=== Records for processing ===
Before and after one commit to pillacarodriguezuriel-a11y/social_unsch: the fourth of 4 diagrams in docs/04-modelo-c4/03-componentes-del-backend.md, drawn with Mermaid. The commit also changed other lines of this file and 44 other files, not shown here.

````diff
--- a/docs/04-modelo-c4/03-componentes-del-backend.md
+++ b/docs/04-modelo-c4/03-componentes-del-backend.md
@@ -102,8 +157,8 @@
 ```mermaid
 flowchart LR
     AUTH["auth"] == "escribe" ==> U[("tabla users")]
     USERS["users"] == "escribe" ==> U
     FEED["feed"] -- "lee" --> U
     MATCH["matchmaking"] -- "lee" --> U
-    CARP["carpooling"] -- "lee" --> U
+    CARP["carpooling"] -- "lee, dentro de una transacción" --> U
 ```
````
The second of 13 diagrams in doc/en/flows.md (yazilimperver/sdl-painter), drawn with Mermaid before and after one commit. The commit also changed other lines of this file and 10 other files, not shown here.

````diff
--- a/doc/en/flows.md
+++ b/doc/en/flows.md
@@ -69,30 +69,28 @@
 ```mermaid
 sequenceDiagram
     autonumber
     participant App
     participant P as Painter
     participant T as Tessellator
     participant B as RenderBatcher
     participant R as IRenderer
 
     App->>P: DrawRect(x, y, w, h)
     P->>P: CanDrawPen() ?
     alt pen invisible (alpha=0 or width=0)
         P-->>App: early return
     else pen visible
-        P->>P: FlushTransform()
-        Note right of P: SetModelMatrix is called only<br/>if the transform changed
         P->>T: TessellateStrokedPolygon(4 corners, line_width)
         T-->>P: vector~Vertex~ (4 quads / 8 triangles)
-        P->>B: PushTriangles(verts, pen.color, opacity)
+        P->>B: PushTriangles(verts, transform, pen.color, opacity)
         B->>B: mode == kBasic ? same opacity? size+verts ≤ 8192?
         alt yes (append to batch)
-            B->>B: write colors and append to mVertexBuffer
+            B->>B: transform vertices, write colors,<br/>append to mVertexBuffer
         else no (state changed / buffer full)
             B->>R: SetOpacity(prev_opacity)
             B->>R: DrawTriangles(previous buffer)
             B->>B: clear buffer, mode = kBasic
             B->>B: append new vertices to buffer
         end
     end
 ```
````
===
Count lines, not occurrences: report how many lines in the entries above include the word "append", as a number alone.

4